_WHAT IS REQUIRED_
Leave no line out; reproduce the listing exactly.
====== RECORDS PROVIDED ======
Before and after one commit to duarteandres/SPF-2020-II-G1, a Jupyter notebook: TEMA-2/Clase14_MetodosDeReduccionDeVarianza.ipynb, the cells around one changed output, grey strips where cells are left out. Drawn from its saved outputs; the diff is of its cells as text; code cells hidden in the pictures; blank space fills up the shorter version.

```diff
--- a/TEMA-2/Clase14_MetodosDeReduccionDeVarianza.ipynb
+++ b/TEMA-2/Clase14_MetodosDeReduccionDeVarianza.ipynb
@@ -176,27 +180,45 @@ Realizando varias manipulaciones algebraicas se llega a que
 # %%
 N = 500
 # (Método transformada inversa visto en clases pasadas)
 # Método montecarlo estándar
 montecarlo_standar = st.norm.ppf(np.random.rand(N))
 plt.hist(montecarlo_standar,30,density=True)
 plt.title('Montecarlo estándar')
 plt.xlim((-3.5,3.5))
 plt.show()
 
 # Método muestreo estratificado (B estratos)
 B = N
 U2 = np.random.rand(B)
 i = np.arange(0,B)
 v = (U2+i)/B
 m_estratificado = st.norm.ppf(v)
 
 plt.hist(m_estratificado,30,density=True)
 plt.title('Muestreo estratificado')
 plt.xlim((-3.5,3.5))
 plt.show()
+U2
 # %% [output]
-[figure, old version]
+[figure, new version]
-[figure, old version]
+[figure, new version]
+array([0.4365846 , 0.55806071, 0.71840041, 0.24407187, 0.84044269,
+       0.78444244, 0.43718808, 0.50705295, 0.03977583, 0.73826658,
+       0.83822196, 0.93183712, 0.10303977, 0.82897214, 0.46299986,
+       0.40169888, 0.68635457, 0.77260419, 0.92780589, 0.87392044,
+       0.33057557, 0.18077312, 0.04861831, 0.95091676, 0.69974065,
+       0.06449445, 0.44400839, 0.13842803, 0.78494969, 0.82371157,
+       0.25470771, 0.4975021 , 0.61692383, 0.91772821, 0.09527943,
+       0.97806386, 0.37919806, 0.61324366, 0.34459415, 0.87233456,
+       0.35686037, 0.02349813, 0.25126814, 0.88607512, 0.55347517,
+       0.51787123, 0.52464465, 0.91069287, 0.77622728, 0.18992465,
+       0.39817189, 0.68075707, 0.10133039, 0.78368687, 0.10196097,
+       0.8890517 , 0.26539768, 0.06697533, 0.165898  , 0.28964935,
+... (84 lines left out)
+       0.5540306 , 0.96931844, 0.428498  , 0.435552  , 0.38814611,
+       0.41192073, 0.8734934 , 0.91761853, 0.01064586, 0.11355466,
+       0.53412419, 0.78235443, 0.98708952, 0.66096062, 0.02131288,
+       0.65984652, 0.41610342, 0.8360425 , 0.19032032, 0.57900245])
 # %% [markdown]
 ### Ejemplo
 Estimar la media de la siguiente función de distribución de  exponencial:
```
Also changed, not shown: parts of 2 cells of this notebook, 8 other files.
======
_RESPONSE TO THE EXERCISE_
Before and after one commit to duarteandres/SPF-2020-II-G1, a Jupyter notebook: TEMA-2/Clase14_MetodosDeReduccionDeVarianza.ipynb, the cells around one changed output, grey strips where cells are left out. Drawn from its saved outputs; the diff is of its cells as text; code cells hidden in the pictures; blank space fills up the shorter version.

```diff
--- a/TEMA-2/Clase14_MetodosDeReduccionDeVarianza.ipynb
+++ b/TEMA-2/Clase14_MetodosDeReduccionDeVarianza.ipynb
@@ -176,27 +180,45 @@ Realizando varias manipulaciones algebraicas se llega a que
 # %%
 N = 500
 # (Método transformada inversa visto en clases pasadas)
 # Método montecarlo estándar
 montecarlo_standar = st.norm.ppf(np.random.rand(N))
 plt.hist(montecarlo_standar,30,density=True)
 plt.title('Montecarlo estándar')
 plt.xlim((-3.5,3.5))
 plt.show()
 
 # Método muestreo estratificado (B estratos)
 B = N
 U2 = np.random.rand(B)
 i = np.arange(0,B)
 v = (U2+i)/B
 m_estratificado = st.norm.ppf(v)
 
 plt.hist(m_estratificado,30,density=True)
 plt.title('Muestreo estratificado')
 plt.xlim((-3.5,3.5))
 plt.show()
+U2
 # %% [output]
-[figure, old version]
+[figure, new version]
-[figure, old version]
+[figure, new version]
+array([0.4365846 , 0.55806071, 0.71840041, 0.24407187, 0.84044269,
+       0.78444244, 0.43718808, 0.50705295, 0.03977583, 0.73826658,
+       0.83822196, 0.93183712, 0.10303977, 0.82897214, 0.46299986,
+       0.40169888, 0.68635457, 0.77260419, 0.92780589, 0.87392044,
+       0.33057557, 0.18077312, 0.04861831, 0.95091676, 0.69974065,
+       0.06449445, 0.44400839, 0.13842803, 0.78494969, 0.82371157,
+       0.25470771, 0.4975021 , 0.61692383, 0.91772821, 0.09527943,
+       0.97806386, 0.37919806, 0.61324366, 0.34459415, 0.87233456,
+       0.35686037, 0.02349813, 0.25126814, 0.88607512, 0.55347517,
+       0.51787123, 0.52464465, 0.91069287, 0.77622728, 0.18992465,
+       0.39817189, 0.68075707, 0.10133039, 0.78368687, 0.10196097,
+       0.8890517 , 0.26539768, 0.06697533, 0.165898  , 0.28964935,
+... (84 lines left out)
+       0.5540306 , 0.96931844, 0.428498  , 0.435552  , 0.38814611,
+       0.41192073, 0.8734934 , 0.91761853, 0.01064586, 0.11355466,
+       0.53412419, 0.78235443, 0.98708952, 0.66096062, 0.02131288,
+       0.65984652, 0.41610342, 0.8360425 , 0.19032032, 0.57900245])
 # %% [markdown]
 ### Ejemplo
 Estimar la media de la siguiente función de distribución de  exponencial:
```
Also changed, not shown: parts of 2 cells of this notebook, 8 other files.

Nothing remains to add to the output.